┌─ AVAILABLE RECORDS
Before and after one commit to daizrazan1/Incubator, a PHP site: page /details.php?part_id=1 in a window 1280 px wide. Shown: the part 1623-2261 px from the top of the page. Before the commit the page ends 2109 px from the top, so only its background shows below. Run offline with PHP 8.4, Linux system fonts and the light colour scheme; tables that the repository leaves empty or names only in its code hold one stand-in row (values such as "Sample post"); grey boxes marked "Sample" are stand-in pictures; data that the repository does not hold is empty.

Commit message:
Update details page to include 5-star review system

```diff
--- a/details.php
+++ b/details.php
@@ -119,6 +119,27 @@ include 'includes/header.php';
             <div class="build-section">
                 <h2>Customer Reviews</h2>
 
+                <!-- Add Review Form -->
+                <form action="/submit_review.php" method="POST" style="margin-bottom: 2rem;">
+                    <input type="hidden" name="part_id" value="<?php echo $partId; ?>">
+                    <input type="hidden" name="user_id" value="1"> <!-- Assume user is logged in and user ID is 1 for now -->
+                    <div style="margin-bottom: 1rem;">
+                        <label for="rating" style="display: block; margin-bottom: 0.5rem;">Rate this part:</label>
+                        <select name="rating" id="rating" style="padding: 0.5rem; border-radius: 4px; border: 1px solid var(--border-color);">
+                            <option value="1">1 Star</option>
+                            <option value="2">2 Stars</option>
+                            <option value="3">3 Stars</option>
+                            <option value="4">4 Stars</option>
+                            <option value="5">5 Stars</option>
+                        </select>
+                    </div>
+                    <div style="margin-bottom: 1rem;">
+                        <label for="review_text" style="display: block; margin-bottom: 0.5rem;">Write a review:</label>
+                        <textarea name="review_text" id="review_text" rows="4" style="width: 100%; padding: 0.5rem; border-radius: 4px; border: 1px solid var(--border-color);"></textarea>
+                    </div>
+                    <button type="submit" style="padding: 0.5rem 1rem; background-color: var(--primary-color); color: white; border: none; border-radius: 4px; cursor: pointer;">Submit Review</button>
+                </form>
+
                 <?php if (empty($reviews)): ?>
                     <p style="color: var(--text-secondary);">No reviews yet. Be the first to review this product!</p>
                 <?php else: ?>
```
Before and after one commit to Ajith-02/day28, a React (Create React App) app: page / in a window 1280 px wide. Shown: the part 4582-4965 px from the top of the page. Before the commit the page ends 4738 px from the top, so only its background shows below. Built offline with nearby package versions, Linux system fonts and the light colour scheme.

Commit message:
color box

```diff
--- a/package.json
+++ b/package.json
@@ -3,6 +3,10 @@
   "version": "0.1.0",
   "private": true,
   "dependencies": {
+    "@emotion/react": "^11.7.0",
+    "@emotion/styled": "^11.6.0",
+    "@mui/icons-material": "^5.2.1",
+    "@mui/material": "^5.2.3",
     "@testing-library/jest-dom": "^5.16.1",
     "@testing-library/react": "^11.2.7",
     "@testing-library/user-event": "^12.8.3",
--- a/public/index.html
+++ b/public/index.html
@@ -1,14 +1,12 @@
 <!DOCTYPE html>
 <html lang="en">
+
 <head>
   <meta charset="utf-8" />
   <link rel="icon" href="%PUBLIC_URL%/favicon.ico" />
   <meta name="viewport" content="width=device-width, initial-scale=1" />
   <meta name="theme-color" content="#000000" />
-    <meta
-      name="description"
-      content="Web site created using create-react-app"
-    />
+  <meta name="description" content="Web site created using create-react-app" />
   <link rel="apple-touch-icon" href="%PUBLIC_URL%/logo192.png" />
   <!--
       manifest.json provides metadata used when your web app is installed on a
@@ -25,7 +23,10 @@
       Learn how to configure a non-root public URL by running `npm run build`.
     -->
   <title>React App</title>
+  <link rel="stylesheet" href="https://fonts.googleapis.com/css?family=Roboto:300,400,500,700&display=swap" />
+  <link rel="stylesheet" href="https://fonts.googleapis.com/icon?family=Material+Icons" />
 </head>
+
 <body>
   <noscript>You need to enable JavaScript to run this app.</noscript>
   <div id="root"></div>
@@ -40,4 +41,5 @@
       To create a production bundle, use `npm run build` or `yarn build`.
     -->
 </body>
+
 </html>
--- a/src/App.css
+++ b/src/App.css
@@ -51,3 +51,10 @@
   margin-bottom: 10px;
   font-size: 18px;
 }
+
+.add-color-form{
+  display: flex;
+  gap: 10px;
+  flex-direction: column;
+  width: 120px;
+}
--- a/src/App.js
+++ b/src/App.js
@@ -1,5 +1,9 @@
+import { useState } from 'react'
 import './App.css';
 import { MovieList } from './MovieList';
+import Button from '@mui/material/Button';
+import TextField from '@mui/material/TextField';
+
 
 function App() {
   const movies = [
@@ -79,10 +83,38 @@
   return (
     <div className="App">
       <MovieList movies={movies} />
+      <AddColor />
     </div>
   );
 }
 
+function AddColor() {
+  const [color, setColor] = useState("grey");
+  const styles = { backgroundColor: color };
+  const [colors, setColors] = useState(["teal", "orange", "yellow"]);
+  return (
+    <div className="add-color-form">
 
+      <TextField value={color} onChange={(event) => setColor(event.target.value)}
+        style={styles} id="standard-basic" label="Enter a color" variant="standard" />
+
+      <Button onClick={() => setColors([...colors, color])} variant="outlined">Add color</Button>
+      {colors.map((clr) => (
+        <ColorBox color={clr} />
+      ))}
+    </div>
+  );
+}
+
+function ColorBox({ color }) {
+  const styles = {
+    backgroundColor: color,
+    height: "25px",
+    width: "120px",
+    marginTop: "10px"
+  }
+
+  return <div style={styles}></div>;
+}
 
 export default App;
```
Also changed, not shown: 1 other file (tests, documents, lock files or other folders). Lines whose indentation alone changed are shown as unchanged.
└─
» DESCRIPTION OF THE TASK: Working from the material above, reproduce it in full and unchanged.

» YOUR RESPONSE:
Before and after one commit to daizrazan1/Incubator, a PHP site: page /details.php?part_id=1 in a window 1280 px wide. Shown: the part 1623-2261 px from the top of the page. Before the commit the page ends 2109 px from the top, so only its background shows below. Run offline with PHP 8.4, Linux system fonts and the light colour scheme; tables that the repository leaves empty or names only in its code hold one stand-in row (values such as "Sample post"); grey boxes marked "Sample" are stand-in pictures; data that the repository does not hold is empty.

Commit message:
Update details page to include 5-star review system

```diff
--- a/details.php
+++ b/details.php
@@ -119,6 +119,27 @@ include 'includes/header.php';
             <div class="build-section">
                 <h2>Customer Reviews</h2>
 
+                <!-- Add Review Form -->
+                <form action="/submit_review.php" method="POST" style="margin-bottom: 2rem;">
+                    <input type="hidden" name="part_id" value="<?php echo $partId; ?>">
+                    <input type="hidden" name="user_id" value="1"> <!-- Assume user is logged in and user ID is 1 for now -->
+                    <div style="margin-bottom: 1rem;">
+                        <label for="rating" style="display: block; margin-bottom: 0.5rem;">Rate this part:</label>
+                        <select name="rating" id="rating" style="padding: 0.5rem; border-radius: 4px; border: 1px solid var(--border-color);">
+                            <option value="1">1 Star</option>
+                            <option value="2">2 Stars</option>
+                            <option value="3">3 Stars</option>
+                            <option value="4">4 Stars</option>
+                            <option value="5">5 Stars</option>
+                        </select>
+                    </div>
+                    <div style="margin-bottom: 1rem;">
+                        <label for="review_text" style="display: block; margin-bottom: 0.5rem;">Write a review:</label>
+                        <textarea name="review_text" id="review_text" rows="4" style="width: 100%; padding: 0.5rem; border-radius: 4px; border: 1px solid var(--border-color);"></textarea>
+                    </div>
+                    <button type="submit" style="padding: 0.5rem 1rem; background-color: var(--primary-color); color: white; border: none; border-radius: 4px; cursor: pointer;">Submit Review</button>
+                </form>
+
                 <?php if (empty($reviews)): ?>
                     <p style="color: var(--text-secondary);">No reviews yet. Be the first to review this product!</p>
                 <?php else: ?>
```
Before and after one commit to Ajith-02/day28, a React (Create React App) app: page / in a window 1280 px wide. Shown: the part 4582-4965 px from the top of the page. Before the commit the page ends 4738 px from the top, so only its background shows below. Built offline with nearby package versions, Linux system fonts and the light colour scheme.

Commit message:
color box

```diff
--- a/package.json
+++ b/package.json
@@ -3,6 +3,10 @@
   "version": "0.1.0",
   "private": true,
   "dependencies": {
+    "@emotion/react": "^11.7.0",
+    "@emotion/styled": "^11.6.0",
+    "@mui/icons-material": "^5.2.1",
+    "@mui/material": "^5.2.3",
     "@testing-library/jest-dom": "^5.16.1",
     "@testing-library/react": "^11.2.7",
     "@testing-library/user-event": "^12.8.3",
--- a/public/index.html
+++ b/public/index.html
@@ -1,14 +1,12 @@
 <!DOCTYPE html>
 <html lang="en">
+
 <head>
   <meta charset="utf-8" />
   <link rel="icon" href="%PUBLIC_URL%/favicon.ico" />
   <meta name="viewport" content="width=device-width, initial-scale=1" />
   <meta name="theme-color" content="#000000" />
-    <meta
-      name="description"
-      content="Web site created using create-react-app"
-    />
+  <meta name="description" content="Web site created using create-react-app" />
   <link rel="apple-touch-icon" href="%PUBLIC_URL%/logo192.png" />
   <!--
       manifest.json provides metadata used when your web app is installed on a
@@ -25,7 +23,10 @@
       Learn how to configure a non-root public URL by running `npm run build`.
     -->
   <title>React App</title>
+  <link rel="stylesheet" href="https://fonts.googleapis.com/css?family=Roboto:300,400,500,700&display=swap" />
+  <link rel="stylesheet" href="https://fonts.googleapis.com/icon?family=Material+Icons" />
 </head>
+
 <body>
   <noscript>You need to enable JavaScript to run this app.</noscript>
   <div id="root"></div>
@@ -40,4 +41,5 @@
       To create a production bundle, use `npm run build` or `yarn build`.
     -->
 </body>
+
 </html>
--- a/src/App.css
+++ b/src/App.css
@@ -51,3 +51,10 @@
   margin-bottom: 10px;
   font-size: 18px;
 }
+
+.add-color-form{
+  display: flex;
+  gap: 10px;
+  flex-direction: column;
+  width: 120px;
+}
--- a/src/App.js
+++ b/src/App.js
@@ -1,5 +1,9 @@
+import { useState } from 'react'
 import './App.css';
 import { MovieList } from './MovieList';
+import Button from '@mui/material/Button';
+import TextField from '@mui/material/TextField';
+
 
 function App() {
   const movies = [
@@ -79,10 +83,38 @@
   return (
     <div className="App">
       <MovieList movies={movies} />
+      <AddColor />
     </div>
   );
 }
 
+function AddColor() {
+  const [color, setColor] = useState("grey");
+  const styles = { backgroundColor: color };
+  const [colors, setColors] = useState(["teal", "orange", "yellow"]);
+  return (
+    <div className="add-color-form">
 
+      <TextField value={color} onChange={(event) => setColor(event.target.value)}
+        style={styles} id="standard-basic" label="Enter a color" variant="standard" />
+
+      <Button onClick={() => setColors([...colors, color])} variant="outlined">Add color</Button>
+      {colors.map((clr) => (
+        <ColorBox color={clr} />
+      ))}
+    </div>
+  );
+}
+
+function ColorBox({ color }) {
+  const styles = {
+    backgroundColor: color,
+    height: "25px",
+    width: "120px",
+    marginTop: "10px"
+  }
+
+  return <div style={styles}></div>;
+}
 
 export default App;
```
Also changed, not shown: 1 other file (tests, documents, lock files or other folders). Lines whose indentation alone changed are shown as unchanged.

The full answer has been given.